The world's most fun-loving ethical tycoon is a true maverick and has been a disruptor ever since he started a mail-order record business in the crypt of a church almost 50 years ago. These days, it's hard to find an industry in which the Virgin empire hasn't planted its flag. And with his latest ventures in publishing (his book The Virgin Way: Everything I Know About Leadership is out this month) health care, clean fuel, stem cell research and space travel, Richard Branson is leading once again.
Personal OGs: Nelson Mandela is a guiding light to anyone with a vision in the face of adversity and to those who seek purpose in life.
Influences: Sir Freddie Laker who started Britain's first no-frills airline and gave me essential early career advice. My mother and father. You're never too old or young to listen to advice. The guidance of older people is a free and wonderful resource not to be squandered!
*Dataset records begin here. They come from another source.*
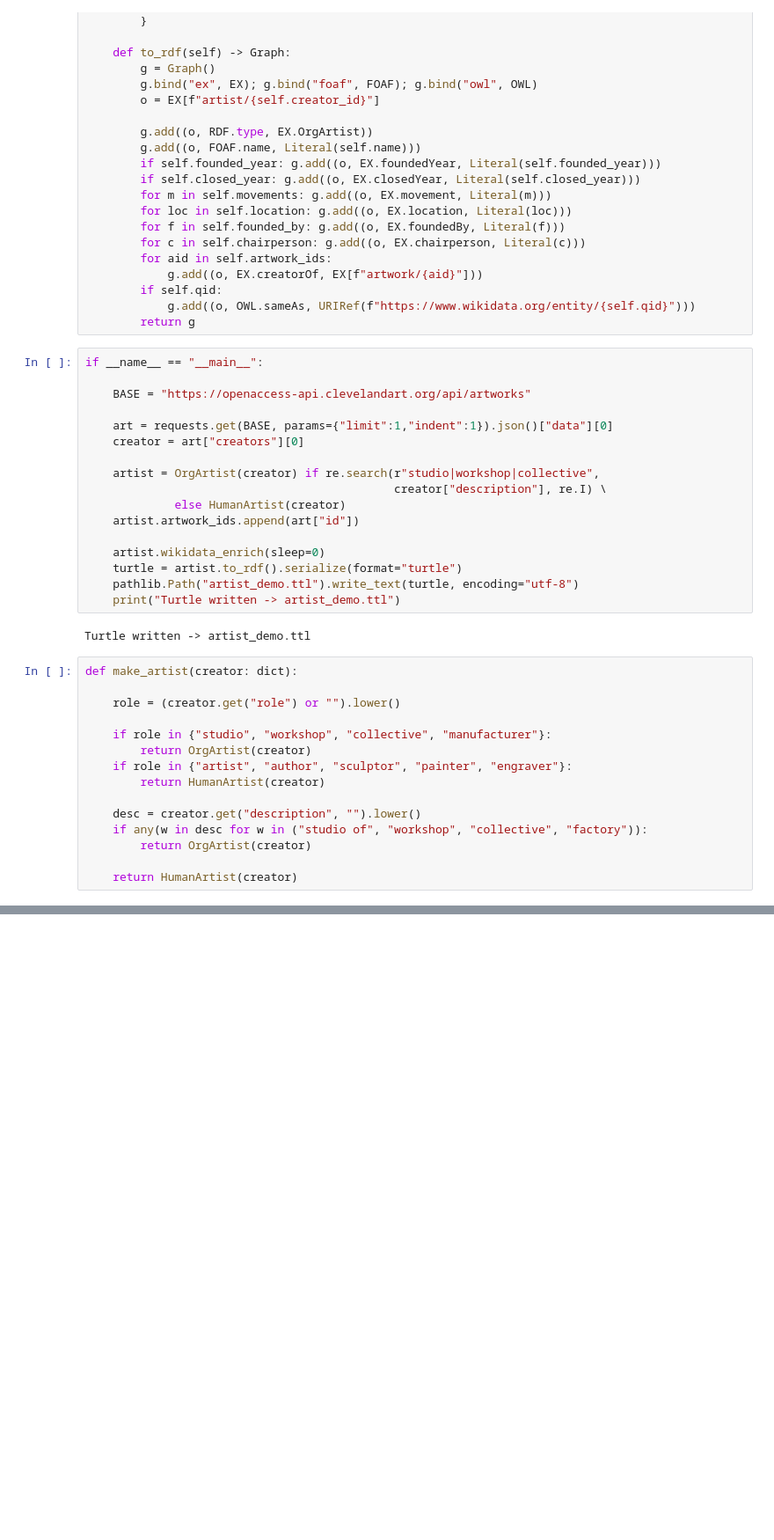
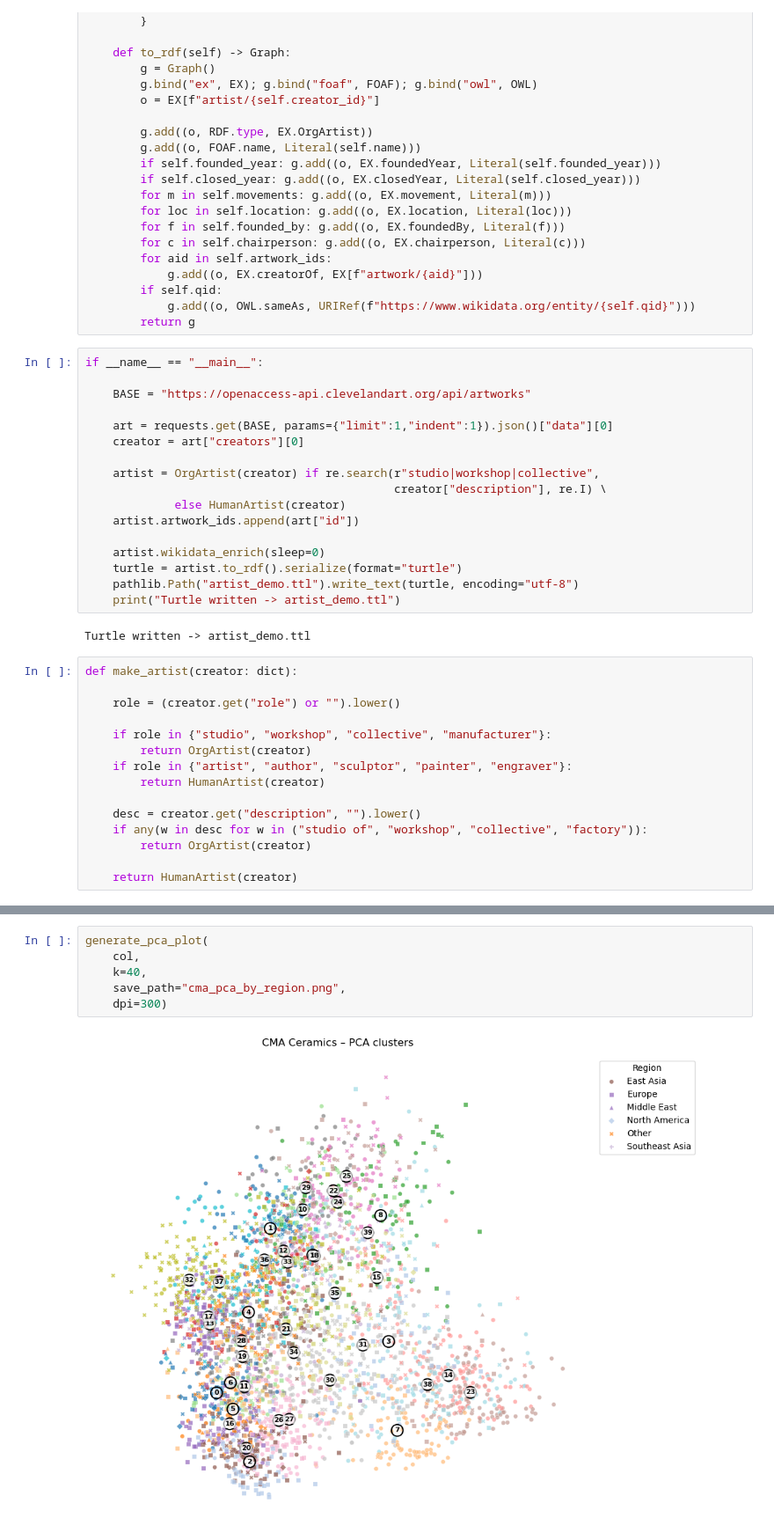
Before and after one commit to yfgann/ACTH25_project, a Jupyter notebook: class1.ipynb, the cells around one changed output, grey strips where cells are left out. Shown: that part at 88% size. Drawn from its saved outputs; the diff is of its cells as text; blank space fills up the shorter version.

```diff
--- a/class1.ipynb
+++ b/class1.ipynb
@@ -850,0 +1274,8 @@ RDF exported to collection.ttl
+# %%
+generate_pca_plot(
+    col,
+    k=40,
+    save_path="cma_pca_by_region.png",
+    dpi=300)
+# %% [output]
+[figure, added]
```
Also changed, not shown: parts of 22 cells of this notebook.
Have you had to face any set-backs in your career that left a lasting impression?
I had to sell Virgin Records in order to keep fighting British Airways during its 'dirty tricks campaign' against Virgin Atlantic. It was just terrible to have to sell one baby to save another one. I found myself walking the streets of London holding a check for a billion dollars with tears streaming down my face. That gorgeous baby is now 30 years old -- and getting better with age.
What made you succeed when many other pioneers did not?
Entrepreneurs accept failure and know that it is part of the path to success. "The wound is the place where the light enters you." That's by Rumi, the 13th century poet.
What were you like as a teenager?
When I left school at 16 to start my first venture, Student magazine, my headmaster said I'd either become a millionaire or go to jail. I did both.
What do you consider success to be?
Success is to have fun, do good and share wealth.